Most teams have played ten games by now, and while we still are unable to draw anything meaningful out of players’ performances, we can still have a little fun with them. I’ve always been a fan of high-contact guys, especially players with better than average walk and strikeout rates. Guys who walk more than they whiff over a full season are my personal favorites.

With that in mind, let’s look at some players who haven’t done either yet this season, draw a walk or strikeout. We’ll begin with the five players with the most plate appearances who have yet to see a ball four in 2012…

PA wOBA Three-Ball Counts
Chris Johnson 43 0.325 4
Josh Hamilton 42 0.477 6
Michael Young 41 0.370 4
Brennan Boesch 41 0.232 3
Josh Reddick 39 0.278 6

Jesus Montero and Gaby Sanchez are tied for sixth with 37 walk-less plate appearances each. It’s all worth noting that A.J. Pierzynski has just one walk in his 29 plate appearances this year, but it was intentional.

The presence of Johnson and Reddick shouldn’t be a surprise. Both guys are notorious hackers, both throughout their short big league careers and all throughout the minors. It’s pretty interesting that two of the three non-walkers are Texas Rangers, but the lack of walks hasn’t exactly hurt Hamilton’s or Young’s production in the early going. Texas has the second lowest walk rate (4.9 BB%) in the American League at the moment, just ahead of the Mariners (4.6 BB%).

Seeing Boesch on the list is somewhat interesting even though he’s never been much of a walker in the past — 7.3 BB% in 1,025 MLB PA and 6.0 BB% in 1,957 MiLB PA. Boesch has batted second ahead of Miguel Cabrera and Prince Fielder in all but one of Detroit’s ten games this season, and although we know the impact of lineup protection is overstated, I do think it exists in the case of elite players. Cabrera and Fielder certainly qualify. Pitchers could be attacking Boesch just a little more than usual given the guys behind him, and when you throw strikes to a guy who likes to swing, it leads to a lot of balls in play.

Now let’s flip the coin and look at the players with the most plate appearances without a strikeout…

PA wOBA Two-Strike Counts
Marco Scutaro 38 0.277 15
Logan Morrison 30 0.303 12
Chris Denorfia 23 0.431 8
Nate Schierholtz 23 0.361 12
Erik Komatsu 11 0.365 4

Ben Revere also has eleven strikeout-less plate appearances this season, but I left him out of the table since he was recently shipped to Triple-A. There’s a pretty substantial drop-off after Schierholtz, with a whole bunch of guys in that 5-10 PA range. There are a few pitchers in there as well, namely Barry Zito and Kyle Lohse with six each.

Scutaro shouldn’t be a surprise, he’s always been a contact freak. His career strikeout rate is 11.3 K%, but last year with the Red Sox it was just 8.1% in 445 PA. The guy excels at putting the ball in play, even when staring at a two-strike count.
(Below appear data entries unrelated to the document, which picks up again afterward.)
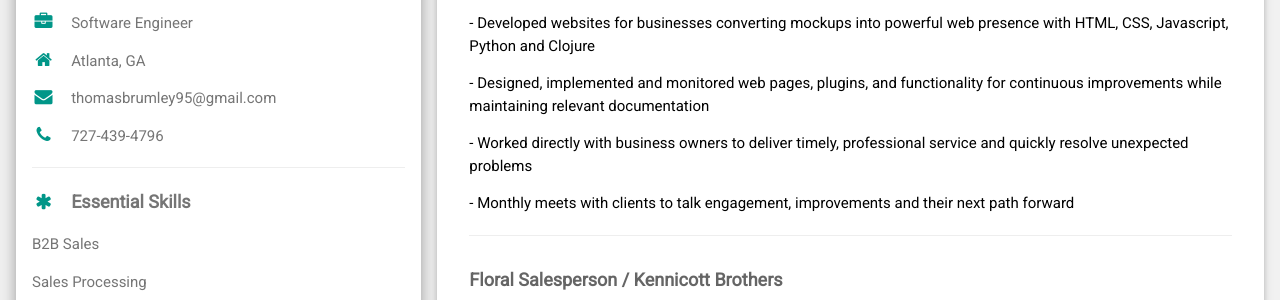
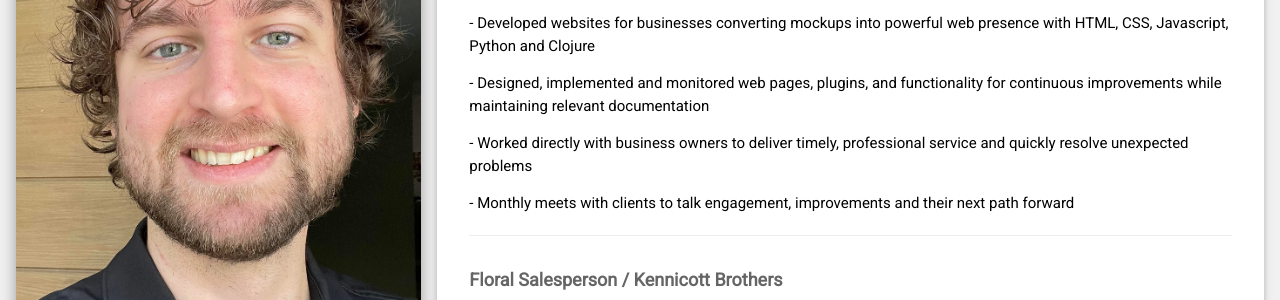
Before and after one commit to patclanett/patclanett.github.io, a plain HTML site: page index.html in a window 1280 px wide. Shown: the part 187-487 px from the top of the page. Drawn offline with nearby package versions, Linux system fonts and the light colour scheme.

Commit message:
modified picture

```diff
--- a/index.html
+++ b/index.html
@@ -24,7 +24,7 @@ html,body,h1,h2,h3,h4,h5,h6 {font-family: "Roboto", sans-serif}
 
       <div class="w3-white w3-text-grey w3-card-4">
         <div class="w3-display-container">
-          <img src="/images/tommy.jpg" style="width:30%" alt="Avatar">
+          <img src="/images/tommy.jpg" style="width:100%" alt="Avatar">
           <div class="w3-display-bottomleft w3-container w3-text-black">
             <h2>Thomas Brumley</h2>
           </div>
```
The other three guys — leaving out Komatsu and his measly 11 PA — are a bit more surprising.

LoMo has always worked the count extremely well, but he owns 17.8 K% in 842 MLB PA to go with his 15.2 K% in the minors. Denorfia (15.9 K% in MLB and 15.3 K% in MiLB) and Schierholtz (16.1 K% in MLBand 16.7 K% in MiLB) are in the same boat, though they don’t share Morrison’s reputation for plate discipline, especially Schierholtz. That said, all three guys strike out at a rate lower than the ~18% league average, so they have shown above average contact skills in their relatively short big league careers.

It’s been 25 years since a player last started a season with 100 strikeout-free plate appearances. Mickey Hatcher did it for the 1988 Dodgers, going 116 plate appearances before finally seeing his first strike three. It was part of a strike ’em out, throw ’em out double play. Because he was a part-time player that year, Hatcher’s first strikeout didn’t come until August 16th, the team’s 119th game of the season. Carlos Baerga came close to that 100 PA threshold, not striking out until his 96th plate appearances with the 1995 Indians. Given how the game has shifted towards pitching — particularly power pitching — in recent years, I don’t think we’re going to see another guy do what Hatcher did in ’88 for quite some time.